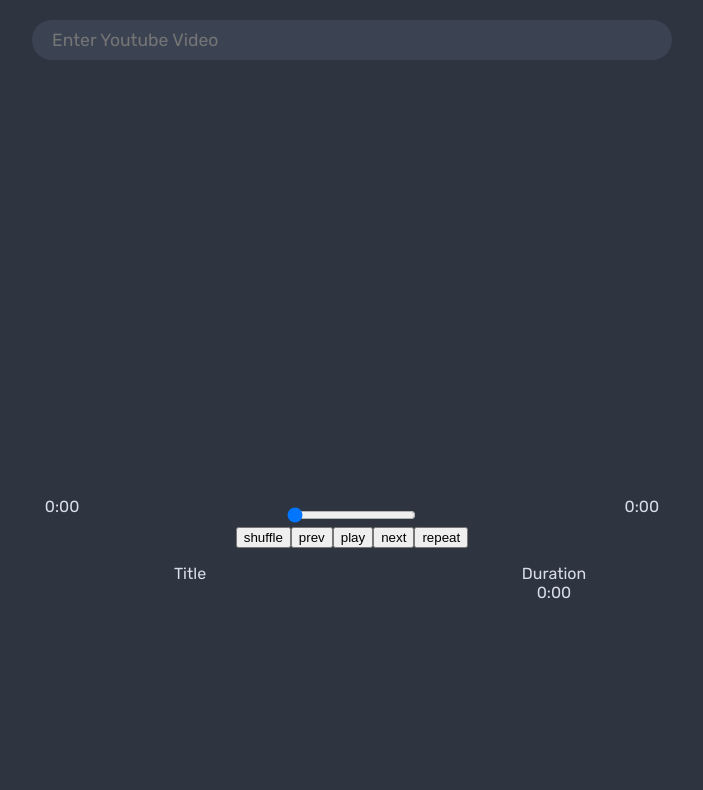
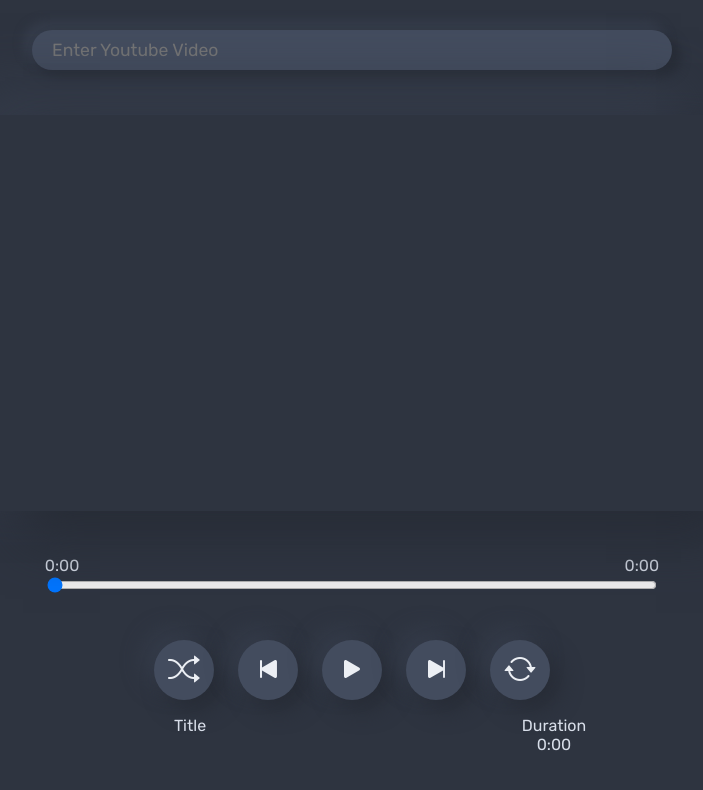
Before and after one commit to DenmarFel/hoppytime, a React (Create React App) app: page / in a window 1280 px wide. Shown: the top 790 px of the page, without its empty margins (288-991 px from the left). Built offline with nearby package versions, Linux system fonts and the light colour scheme.

Commit message:
Did some design work.

```diff
--- a/package.json
+++ b/package.json
@@ -7,6 +7,7 @@
     "@testing-library/react": "^11.2.7",
     "@testing-library/user-event": "^12.8.3",
     "axios": "^0.21.1",
+    "bootstrap-icons": "^1.5.0",
     "nord": "^0.2.1",
     "react": "^17.0.2",
     "react-dom": "^17.0.2",
--- a/src/App.js
+++ b/src/App.js
@@ -282,20 +282,19 @@ function Status(props) {
         {props.title}
       </h1>
       <div id="progress">
-        <div>
-          <span className="left">{getFormattedDuration(currentTime)}</span>
-          <span className="right">{getFormattedDuration(props.endTime - props.startTime)}</span>
-        </div>
-        <div>
+        <div className="left">{getFormattedDuration(currentTime)}</div>
+        <div className="right">{getFormattedDuration(props.endTime - props.startTime)}</div>
         <input
+          className="slider"
           type="range"
           min="0"
           max={props.endTime - props.startTime}
           value={currentTime}
           onMouseDown={() => setAutoUpdate(false)}
+          onTouchStart={() => setAutoUpdate(false)}
           onChange={event => setCurrentTime(event.target.value)}
-            onMouseUp={finishManualUpdate}/>
-        </div>
+          onMouseUp={finishManualUpdate}
+          onTouchEnd={finishManualUpdate}/>
       </div>
     </div>
   )
@@ -305,20 +304,26 @@ function MediaButton(props) {
   let text = '';
   switch (props.purpose) {
     case 'play':
-      text = props.status ? 'pause' : 'play';
+      text = props.status ? <i class="bi bi-pause-fill"></i> : <i class="bi bi-play-fill"></i>;
       break;
     case 'shuffle':
-      text = props.status ? 'shuffling' : 'shuffle';
+      text = props.status ? 'shuffling' : <i class="bi bi-shuffle"></i>;
       break;
     case 'repeat':
-      text = props.status ? 'repeating' : 'repeat';
+      text = props.status ? 'repeating' : <i class="bi bi-arrow-repeat"></i>;
+      break;
+    case 'next':
+      text = <i class="bi bi-skip-end-fill"></i>;
+      break;
+    case 'prev':
+      text = <i class="bi bi-skip-start-fill"></i>;
       break;
     default:
       text = props.purpose;
       break;
   }
   return (
-    <button onClick={props.onClick}>{text}</button>
+    <button className={`media-button ${props.purpose}`} onClick={props.onClick}>{text}</button>
   )
 }
 
--- a/src/Css/App.css
+++ b/src/Css/App.css
@@ -1,3 +1,4 @@
+@import url("https://cdn.jsdelivr.net/npm/bootstrap-icons@1.5.0/font/bootstrap-icons.css");
 body {
   text-align: center;
   font-size: 16px;
@@ -13,15 +14,16 @@ body {
 }
 
 #player-form {
-  padding-top: 20px;
-  padding-bottom: 20px;
+  margin-top: 30px;
+  margin-bottom: 45px;
 }
 #player-form input[type=text] {
+  padding: 10px 20px 10px 20px;
   border-style: hidden;
-  padding: 10px 20px 10px 20px;
   border-radius: 22px;
-  background-color: #3B4252;
+  background-color: #434C5E;
   color: #D8DEE9;
+  box-shadow: 7px 7px 10px 2px #272c36, -7px -7px 10px 2px #353c4a;
   width: 80%;
   max-width: 600px;
   font-family: "Rubik", sans-serif;
@@ -29,7 +31,7 @@ body {
   outline: none;
 }
 #player-form input[type=text]:focus {
-  background-color: #434C5E;
+  background-color: #4C566A;
   color: #ECEFF4;
 }
 
@@ -39,6 +41,7 @@ body {
   margin: auto;
   width: 90%;
   padding-bottom: 50.6%;
+  box-shadow: 25px 25px 50px 2px #272c36, -25px -25px 50px 2px #353c4a;
 }
 @media only screen and (min-width: 768px) {
   #videoContainer {
@@ -56,18 +59,40 @@ body {
   height: 100%;
 }
 
+#status {
+  margin-top: 45px;
+  margin-bottom: 45px;
+}
 #status #progress {
+  display: grid;
   margin: auto;
   width: 80%;
 }
 #status #progress .left {
-  float: left;
+  text-align: left;
 }
 #status #progress .right {
-  float: right;
+  text-align: right;
 }
-#status #progress input {
-  margin-top: 10px;
+#status #progress .slider {
+  grid-column: 1/span 2;
+  grid-row: 2;
+}
+
+#controls .media-button {
+  background-color: #434C5E;
+  border-style: none;
+  border-radius: 50%;
+  width: 60px;
+  height: 60px;
+  margin-left: 12px;
+  margin-right: 12px;
+  font-size: 2em;
+  color: #ECEFF4;
+  box-shadow: 10px 10px 21px #272c36, -10px -10px 21px #353c4a;
+}
+#controls .media-button:active {
+  transform: scale(0.95);
 }
 
 #playlist {
--- a/src/Sass/App.scss
+++ b/src/Sass/App.scss
@@ -1,4 +1,7 @@
 @import "../../node_modules/nord/src/sass/nord.scss";
+@import url("https://cdn.jsdelivr.net/npm/bootstrap-icons@1.5.0/font/bootstrap-icons.css");
+
+$nord3rgba: rgba(67, 76, 94, 0.2);
 
 body {
   text-align: center;
@@ -15,15 +18,19 @@ body {
 }
 
 #player-form {
-  padding-top: 20px;
-  padding-bottom: 20px;
+  margin-top: 30px;
+  margin-bottom: 45px;
+
 
   input[type=text] {
+    padding: 10px 20px 10px 20px;
     border-style: hidden;
-    padding: 10px 20px 10px 20px;
     border-radius: 22px;
-    background-color: $nord1;
+    background-color: $nord2;
     color: $nord4;
+
+    box-shadow:  7px 7px 10px 2px #272c36,
+    -7px -7px 10px 2px #353c4a;
 
     width: 80%;
     max-width: 600px;
@@ -35,8 +42,8 @@ body {
   }
 
   input[type=text]:focus {
-    background-color: $nord2;
-    color: $nord6
+    background-color: $nord3;
+    color: $nord6;
   }
 
 
@@ -48,6 +55,9 @@ body {
   margin: auto;
   width: 90%;
   padding-bottom: 50.60%;
+
+  box-shadow:  25px 25px 50px 2px #272c36,
+  -25px -25px 50px 2px #353c4a;
 
   @media only screen and (min-width: 768px) {
     margin: auto;
@@ -65,22 +75,52 @@ body {
 }
 
 #status {
+  margin-top: 45px;
+  margin-bottom: 45px;
+
   #progress {
+    display: grid;
     margin: auto;
     width: 80%;
 
     .left {
-      float: left;
+      text-align: left;
     }
 
     .right {
-      float: right;
+      text-align: right;
     }
 
-    input {
-      margin-top: 10px;
+    .slider {
+      grid-column: 1 / span 2;
+      grid-row: 2;
     }
   }
+}
+
+#controls {
+
+  .media-button {
+    background-color: $nord2;
+    border-style: none;
+    border-radius: 50%;
+
+    width: 60px;
+    height: 60px;
+    margin-left: 12px;
+    margin-right: 12px;
+
+    font-size: 2em;
+    color: $nord6;
+
+    box-shadow: 10px 10px 21px #272c36,
+    -10px -10px 21px #353c4a;
+  }
+
+  .media-button:active {
+    transform: scale(0.95);
+  }
+
 }
 
 #playlist {
```
Also changed, not shown: 1 other file (tests, documents, lock files or other folders). Lines whose indentation alone changed are shown as unchanged.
* * *
Work to complete:
A single number is the whole answer: how many lines in the data above hold the string "shadow".

Answer space:
6